■ **WORK REQUEST**
Wherever a picture appears, leave it out; set down everything else in the records exactly.

____________________

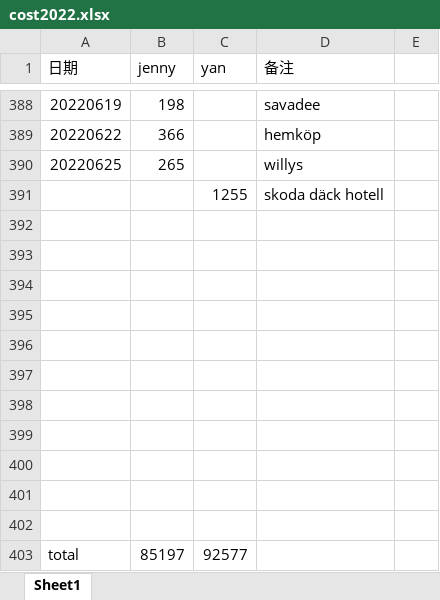
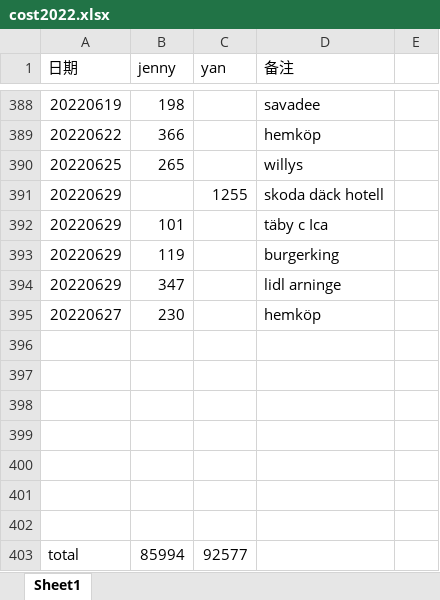
Before and after one commit to yanhuanwang/cost2022, an Excel workbook: cost2022.xlsx, sheet Sheet1, drawn as a sheet; only a part is shown, gaps mark what is left out; values as stored, in another font and other column widths than the file's, no borders; removed rows and columns are numbered as before the commit, all else as after; the diff names each change by its address in the sheet, - before the commit and + after, or states it on an @@ line.

Commit message:
jenny20220629

```diff
--- a/cost2022.xlsx (sheet Sheet1)
+++ b/cost2022.xlsx (sheet Sheet1)
-A391 (日期): (empty)
+A391 (日期): 20220629
+row 392: 20220629 | 101 |  | täby c Ica
+row 393: 20220629 | 119 |  | burgerking
+row 394: 20220629 | 347 |  | lidl arninge
+row 395: 20220627 | 230 |  | hemköp
-row 399: (empty)
-row 400: (empty)
-row 401: (empty)
-row 402: (empty)
-B403 (jenny): 85197
+B403 (jenny): 85994
```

____________________

■ **SOLVED EXERCISE**
Before and after one commit to yanhuanwang/cost2022, an Excel workbook: cost2022.xlsx, sheet Sheet1, drawn as a sheet; only a part is shown, gaps mark what is left out; values as stored, in another font and other column widths than the file's, no borders; removed rows and columns are numbered as before the commit, all else as after; the diff names each change by its address in the sheet, - before the commit and + after, or states it on an @@ line.

Commit message:
jenny20220629

```diff
--- a/cost2022.xlsx (sheet Sheet1)
+++ b/cost2022.xlsx (sheet Sheet1)
-A391 (日期): (empty)
+A391 (日期): 20220629
+row 392: 20220629 | 101 |  | täby c Ica
+row 393: 20220629 | 119 |  | burgerking
+row 394: 20220629 | 347 |  | lidl arninge
+row 395: 20220627 | 230 |  | hemköp
-row 399: (empty)
-row 400: (empty)
-row 401: (empty)
-row 402: (empty)
-B403 (jenny): 85197
+B403 (jenny): 85994
```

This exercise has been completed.